ELWOOD – Abraham Lincoln National Cemetery is getting fewer complaints from funeral goers since the village rerouted truck traffic away from a railroad crossing where funerals and semitrailers often have clashed.
“It’s definitely better. I’m hearing a lot less about it,” said Peter Young, the cemetery director. “We typically get complaints from people with some regularity, but not so much since they’ve made the changes.”
The new route steers trucks away from the Walter Strawn Drive railroad crossing, where semitrailers crashed the gates 47 times in 2013. The location also is a spot where funeral processions have been disrupted by semitrailers.
Increasing truck traffic near the Joliet and Elwood intermodals on Centerpoint Properties, coupled with the crossing’s close proximity to the national cemetery’s main access point at Hoff Road off Route 53, has caused problems for funeral goers for years, he said.
Before the new restrictions, which were put in place May 26, Young said he often would hear of mourners frequently showing up too late, or not at all, for the burials of their relatives and friends after being cut off by an 18-wheeler.
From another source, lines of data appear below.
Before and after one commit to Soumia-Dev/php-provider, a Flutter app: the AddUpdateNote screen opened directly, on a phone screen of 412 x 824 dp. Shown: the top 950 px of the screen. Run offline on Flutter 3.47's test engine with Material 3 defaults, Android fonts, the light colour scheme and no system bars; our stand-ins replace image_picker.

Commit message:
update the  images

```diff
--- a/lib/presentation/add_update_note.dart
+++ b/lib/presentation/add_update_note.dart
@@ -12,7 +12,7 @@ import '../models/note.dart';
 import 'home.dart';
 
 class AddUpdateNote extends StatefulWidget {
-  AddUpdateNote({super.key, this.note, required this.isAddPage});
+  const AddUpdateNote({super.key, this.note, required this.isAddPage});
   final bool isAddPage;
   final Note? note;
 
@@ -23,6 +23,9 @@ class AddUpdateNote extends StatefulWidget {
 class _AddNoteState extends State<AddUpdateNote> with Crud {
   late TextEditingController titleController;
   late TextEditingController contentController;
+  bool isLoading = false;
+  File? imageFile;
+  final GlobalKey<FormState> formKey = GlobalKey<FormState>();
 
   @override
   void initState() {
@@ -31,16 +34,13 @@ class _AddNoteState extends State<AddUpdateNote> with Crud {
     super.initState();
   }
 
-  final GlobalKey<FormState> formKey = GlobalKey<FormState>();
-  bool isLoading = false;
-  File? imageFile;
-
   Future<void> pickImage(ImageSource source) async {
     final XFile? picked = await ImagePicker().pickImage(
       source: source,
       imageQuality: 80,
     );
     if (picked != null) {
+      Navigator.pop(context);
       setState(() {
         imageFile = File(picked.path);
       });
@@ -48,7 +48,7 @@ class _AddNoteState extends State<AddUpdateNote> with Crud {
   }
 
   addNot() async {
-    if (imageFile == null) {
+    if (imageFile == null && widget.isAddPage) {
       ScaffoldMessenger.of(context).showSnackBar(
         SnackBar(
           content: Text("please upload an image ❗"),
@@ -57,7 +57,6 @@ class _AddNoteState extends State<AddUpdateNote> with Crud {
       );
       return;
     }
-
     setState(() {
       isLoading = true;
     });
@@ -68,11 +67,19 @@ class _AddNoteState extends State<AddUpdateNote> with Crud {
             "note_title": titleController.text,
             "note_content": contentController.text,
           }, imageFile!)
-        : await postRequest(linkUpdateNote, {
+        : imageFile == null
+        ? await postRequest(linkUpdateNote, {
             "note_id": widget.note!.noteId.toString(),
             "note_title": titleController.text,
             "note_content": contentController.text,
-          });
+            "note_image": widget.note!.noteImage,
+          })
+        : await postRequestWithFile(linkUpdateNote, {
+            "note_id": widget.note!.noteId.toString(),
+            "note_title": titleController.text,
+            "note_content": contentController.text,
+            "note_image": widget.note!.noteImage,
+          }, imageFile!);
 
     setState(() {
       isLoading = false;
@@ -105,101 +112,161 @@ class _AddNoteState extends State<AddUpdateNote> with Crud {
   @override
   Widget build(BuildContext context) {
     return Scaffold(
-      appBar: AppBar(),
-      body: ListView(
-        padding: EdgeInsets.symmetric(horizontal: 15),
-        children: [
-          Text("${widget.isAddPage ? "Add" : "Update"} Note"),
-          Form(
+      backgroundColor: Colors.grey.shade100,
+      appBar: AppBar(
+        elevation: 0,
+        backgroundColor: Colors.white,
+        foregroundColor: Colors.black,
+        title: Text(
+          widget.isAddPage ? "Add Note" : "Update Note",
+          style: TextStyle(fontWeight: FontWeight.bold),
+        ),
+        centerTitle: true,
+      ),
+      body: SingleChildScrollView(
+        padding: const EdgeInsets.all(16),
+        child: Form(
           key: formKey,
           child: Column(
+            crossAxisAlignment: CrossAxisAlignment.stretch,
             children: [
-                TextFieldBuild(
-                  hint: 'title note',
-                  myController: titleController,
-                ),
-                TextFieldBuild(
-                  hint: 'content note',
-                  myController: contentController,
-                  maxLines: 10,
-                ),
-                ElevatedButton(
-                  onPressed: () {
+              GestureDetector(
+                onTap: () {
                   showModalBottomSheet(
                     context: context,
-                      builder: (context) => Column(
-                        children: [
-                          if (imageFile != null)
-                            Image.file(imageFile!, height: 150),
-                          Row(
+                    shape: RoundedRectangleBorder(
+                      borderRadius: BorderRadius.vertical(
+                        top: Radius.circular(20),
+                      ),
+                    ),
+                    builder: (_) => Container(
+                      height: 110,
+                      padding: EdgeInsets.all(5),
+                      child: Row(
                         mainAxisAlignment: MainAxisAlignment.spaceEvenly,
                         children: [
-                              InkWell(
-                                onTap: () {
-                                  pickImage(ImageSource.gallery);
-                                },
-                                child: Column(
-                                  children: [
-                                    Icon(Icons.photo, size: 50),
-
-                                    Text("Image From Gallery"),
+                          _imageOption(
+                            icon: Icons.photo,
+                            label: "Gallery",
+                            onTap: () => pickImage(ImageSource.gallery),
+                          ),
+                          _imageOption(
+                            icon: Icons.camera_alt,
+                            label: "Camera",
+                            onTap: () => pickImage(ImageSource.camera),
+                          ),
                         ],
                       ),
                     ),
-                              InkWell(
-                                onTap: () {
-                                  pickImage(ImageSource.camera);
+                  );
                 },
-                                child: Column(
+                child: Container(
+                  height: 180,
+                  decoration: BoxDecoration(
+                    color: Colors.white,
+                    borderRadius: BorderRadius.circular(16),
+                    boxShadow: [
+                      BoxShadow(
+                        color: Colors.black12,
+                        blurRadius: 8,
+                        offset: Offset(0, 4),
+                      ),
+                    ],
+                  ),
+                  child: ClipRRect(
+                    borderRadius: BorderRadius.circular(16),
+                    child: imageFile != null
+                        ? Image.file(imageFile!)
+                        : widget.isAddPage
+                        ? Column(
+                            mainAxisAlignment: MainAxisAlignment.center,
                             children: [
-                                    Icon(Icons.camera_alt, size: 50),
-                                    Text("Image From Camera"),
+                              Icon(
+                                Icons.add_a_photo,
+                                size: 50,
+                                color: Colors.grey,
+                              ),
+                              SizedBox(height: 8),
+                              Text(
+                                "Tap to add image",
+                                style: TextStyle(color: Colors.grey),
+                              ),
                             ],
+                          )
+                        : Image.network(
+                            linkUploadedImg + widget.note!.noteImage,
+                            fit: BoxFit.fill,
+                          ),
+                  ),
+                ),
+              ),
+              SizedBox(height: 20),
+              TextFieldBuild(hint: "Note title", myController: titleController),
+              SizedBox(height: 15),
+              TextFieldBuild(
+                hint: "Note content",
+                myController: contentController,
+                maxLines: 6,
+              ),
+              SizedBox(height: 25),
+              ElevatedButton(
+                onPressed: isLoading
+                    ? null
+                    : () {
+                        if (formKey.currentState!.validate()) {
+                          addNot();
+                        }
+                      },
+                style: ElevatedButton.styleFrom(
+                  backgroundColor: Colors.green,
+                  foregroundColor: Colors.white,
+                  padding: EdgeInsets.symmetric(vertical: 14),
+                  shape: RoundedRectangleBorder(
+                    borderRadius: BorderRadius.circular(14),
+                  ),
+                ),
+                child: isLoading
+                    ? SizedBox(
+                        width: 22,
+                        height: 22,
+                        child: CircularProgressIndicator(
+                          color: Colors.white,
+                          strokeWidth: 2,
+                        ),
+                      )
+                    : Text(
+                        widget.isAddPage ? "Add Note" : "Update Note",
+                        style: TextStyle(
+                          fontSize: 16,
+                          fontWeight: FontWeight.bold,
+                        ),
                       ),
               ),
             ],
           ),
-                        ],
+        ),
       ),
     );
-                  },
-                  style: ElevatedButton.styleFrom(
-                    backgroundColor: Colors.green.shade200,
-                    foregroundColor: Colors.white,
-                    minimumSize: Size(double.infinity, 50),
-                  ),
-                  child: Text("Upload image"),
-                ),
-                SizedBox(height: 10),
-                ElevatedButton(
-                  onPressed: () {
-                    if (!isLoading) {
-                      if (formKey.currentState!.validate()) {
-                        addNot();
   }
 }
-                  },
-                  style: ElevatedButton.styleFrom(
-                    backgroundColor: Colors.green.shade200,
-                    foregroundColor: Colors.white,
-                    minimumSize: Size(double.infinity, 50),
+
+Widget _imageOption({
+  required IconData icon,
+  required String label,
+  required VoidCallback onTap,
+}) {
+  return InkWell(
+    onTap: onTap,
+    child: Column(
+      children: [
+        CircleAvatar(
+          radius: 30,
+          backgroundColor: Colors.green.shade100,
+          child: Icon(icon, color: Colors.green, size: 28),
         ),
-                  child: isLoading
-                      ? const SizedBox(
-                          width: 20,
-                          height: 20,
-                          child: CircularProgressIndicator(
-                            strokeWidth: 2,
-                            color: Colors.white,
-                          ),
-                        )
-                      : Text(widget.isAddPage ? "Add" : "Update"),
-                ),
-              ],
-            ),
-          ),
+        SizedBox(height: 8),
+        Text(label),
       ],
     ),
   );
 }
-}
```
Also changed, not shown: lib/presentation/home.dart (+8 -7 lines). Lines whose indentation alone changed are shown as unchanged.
“Because of the amount of truck traffic and the funeral processions coming down 53, we have trucks cut them off. Are they aware it’s a funeral procession? I don’t know. Do they know they’re disrupting? I don’t know. But people do complain about it, no question,” he said.
For years, trucks have often used Route 53 and Walter Strawn Drive as a shortcut to reach Joliet’s Union Pacific Intermodal, but that’s no longer an option with the village’s new prohibition of certain turns.
Village officials say the restrictions were put in place amid public safety concerns at the crossing. In some cases, trucks waiting for funeral processions were stuck on the tracks and drove through the gates to avoid trains.
The situation is unique given that the veterans cemetery sees anywhere from 15 to 25 processions each day, with Mondays and Fridays being peak periods.
Despite Young’s support, the reroute has been denounced by several business groups and trucking associations who say truckers now have to travel miles out of the way to reach their destination.
Young sent a letter to the village last week in support of the recent traffic reroute, noting “the chaos and disrespect shown previously by the trucks have decreased substantially in a short time.”
“While I get it from the economic standpoint, it can be tough trying to explain it to the grieving family members,” he said.
A traffic count will be conducted this week by the Chicago-based engineering firm, Baxter & Woodman, said Max Bosso, director of engineering and public works in Elwood. The change in traffic flow is expected to reduce the number of vehicles along Walter Strawn by 1,000 to 2,000 a day.